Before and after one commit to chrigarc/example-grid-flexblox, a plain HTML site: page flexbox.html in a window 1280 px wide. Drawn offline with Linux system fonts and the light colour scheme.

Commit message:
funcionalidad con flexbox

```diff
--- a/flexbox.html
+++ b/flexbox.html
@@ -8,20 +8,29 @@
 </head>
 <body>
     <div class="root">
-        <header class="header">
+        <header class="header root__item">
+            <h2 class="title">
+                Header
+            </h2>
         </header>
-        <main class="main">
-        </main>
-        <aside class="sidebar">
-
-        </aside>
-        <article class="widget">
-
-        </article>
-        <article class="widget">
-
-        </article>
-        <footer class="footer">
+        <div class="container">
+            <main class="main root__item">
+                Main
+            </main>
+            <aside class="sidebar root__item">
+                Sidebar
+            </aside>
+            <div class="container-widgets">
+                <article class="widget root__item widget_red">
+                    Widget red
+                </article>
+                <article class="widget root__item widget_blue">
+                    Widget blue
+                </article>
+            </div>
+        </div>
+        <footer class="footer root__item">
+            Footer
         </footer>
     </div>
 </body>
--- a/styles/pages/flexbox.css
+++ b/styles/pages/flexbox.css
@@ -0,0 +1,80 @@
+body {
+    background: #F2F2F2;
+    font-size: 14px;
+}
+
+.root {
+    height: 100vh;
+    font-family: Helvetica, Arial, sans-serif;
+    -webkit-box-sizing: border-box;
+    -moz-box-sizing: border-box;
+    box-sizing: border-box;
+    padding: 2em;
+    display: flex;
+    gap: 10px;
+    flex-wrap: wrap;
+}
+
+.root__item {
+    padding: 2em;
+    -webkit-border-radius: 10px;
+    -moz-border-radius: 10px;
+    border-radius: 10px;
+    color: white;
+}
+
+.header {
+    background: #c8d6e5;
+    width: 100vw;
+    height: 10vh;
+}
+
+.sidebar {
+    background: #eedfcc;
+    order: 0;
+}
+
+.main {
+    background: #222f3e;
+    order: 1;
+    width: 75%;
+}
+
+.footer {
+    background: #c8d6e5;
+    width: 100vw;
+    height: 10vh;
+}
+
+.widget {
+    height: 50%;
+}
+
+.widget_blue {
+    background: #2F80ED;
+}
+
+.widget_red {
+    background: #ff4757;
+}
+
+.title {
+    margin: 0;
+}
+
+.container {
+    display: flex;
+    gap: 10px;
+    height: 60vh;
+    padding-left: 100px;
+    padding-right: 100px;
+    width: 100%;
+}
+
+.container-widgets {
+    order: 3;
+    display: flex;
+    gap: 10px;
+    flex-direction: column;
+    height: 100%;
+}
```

==

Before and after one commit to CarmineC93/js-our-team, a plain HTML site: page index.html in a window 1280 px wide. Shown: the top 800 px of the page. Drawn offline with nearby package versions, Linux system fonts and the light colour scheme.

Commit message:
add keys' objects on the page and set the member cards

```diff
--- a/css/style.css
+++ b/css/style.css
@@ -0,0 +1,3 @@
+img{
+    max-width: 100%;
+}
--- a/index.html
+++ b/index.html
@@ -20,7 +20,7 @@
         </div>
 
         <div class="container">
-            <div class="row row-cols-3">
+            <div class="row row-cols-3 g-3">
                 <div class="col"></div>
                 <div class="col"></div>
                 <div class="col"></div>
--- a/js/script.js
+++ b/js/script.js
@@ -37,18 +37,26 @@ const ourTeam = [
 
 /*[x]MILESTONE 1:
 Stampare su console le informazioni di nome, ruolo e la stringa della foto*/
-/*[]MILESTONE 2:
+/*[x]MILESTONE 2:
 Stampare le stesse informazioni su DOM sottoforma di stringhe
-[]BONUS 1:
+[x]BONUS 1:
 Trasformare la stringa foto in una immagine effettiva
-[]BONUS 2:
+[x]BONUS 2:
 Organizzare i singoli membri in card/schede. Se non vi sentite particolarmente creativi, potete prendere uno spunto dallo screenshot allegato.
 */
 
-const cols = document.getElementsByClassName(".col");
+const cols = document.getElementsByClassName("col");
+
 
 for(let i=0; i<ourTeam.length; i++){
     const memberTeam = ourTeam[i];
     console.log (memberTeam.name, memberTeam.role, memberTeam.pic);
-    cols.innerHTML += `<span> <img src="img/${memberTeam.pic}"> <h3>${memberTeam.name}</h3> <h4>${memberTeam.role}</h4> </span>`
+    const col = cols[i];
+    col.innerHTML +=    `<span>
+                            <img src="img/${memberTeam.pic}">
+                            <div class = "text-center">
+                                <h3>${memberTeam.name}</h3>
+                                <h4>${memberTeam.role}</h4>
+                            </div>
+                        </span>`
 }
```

* * *

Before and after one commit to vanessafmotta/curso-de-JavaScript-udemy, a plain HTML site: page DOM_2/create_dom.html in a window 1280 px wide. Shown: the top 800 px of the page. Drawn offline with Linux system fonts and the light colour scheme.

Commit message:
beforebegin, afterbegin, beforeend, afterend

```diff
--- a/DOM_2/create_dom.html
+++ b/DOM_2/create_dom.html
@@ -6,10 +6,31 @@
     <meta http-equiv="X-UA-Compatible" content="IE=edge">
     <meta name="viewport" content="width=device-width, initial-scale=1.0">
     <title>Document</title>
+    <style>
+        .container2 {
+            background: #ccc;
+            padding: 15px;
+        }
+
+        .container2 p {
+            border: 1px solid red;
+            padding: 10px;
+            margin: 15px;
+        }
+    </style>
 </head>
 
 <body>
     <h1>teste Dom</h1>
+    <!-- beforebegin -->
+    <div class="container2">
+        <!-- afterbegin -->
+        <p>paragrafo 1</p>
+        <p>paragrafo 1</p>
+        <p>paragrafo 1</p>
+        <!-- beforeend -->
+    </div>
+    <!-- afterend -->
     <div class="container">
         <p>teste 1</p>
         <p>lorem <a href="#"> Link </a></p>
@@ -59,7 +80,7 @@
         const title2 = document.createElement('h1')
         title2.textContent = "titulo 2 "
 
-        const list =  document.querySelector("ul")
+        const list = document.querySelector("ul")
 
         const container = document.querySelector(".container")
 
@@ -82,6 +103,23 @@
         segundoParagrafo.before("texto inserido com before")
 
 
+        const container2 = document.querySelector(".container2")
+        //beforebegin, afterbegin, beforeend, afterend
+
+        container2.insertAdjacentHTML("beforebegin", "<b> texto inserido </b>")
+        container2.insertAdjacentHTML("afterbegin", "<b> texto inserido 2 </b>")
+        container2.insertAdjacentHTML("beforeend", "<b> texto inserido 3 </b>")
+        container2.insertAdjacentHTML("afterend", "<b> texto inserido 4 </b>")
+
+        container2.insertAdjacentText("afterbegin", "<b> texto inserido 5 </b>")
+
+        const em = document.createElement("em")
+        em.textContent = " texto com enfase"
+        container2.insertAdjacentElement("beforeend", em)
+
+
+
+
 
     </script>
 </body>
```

WHAT THE EXERCISE ASKS: Among the lines of the data, identify those with the word "texto". Copy each of them.

WRITTEN RESPONSE:
         segundoParagrafo.before("texto inserido com before")
+        container2.insertAdjacentHTML("beforebegin", "<b> texto inserido </b>")
+        container2.insertAdjacentHTML("afterbegin", "<b> texto inserido 2 </b>")
+        container2.insertAdjacentHTML("beforeend", "<b> texto inserido 3 </b>")
+        container2.insertAdjacentHTML("afterend", "<b> texto inserido 4 </b>")
+        container2.insertAdjacentText("afterbegin", "<b> texto inserido 5 </b>")
+        em.textContent = " texto com enfase"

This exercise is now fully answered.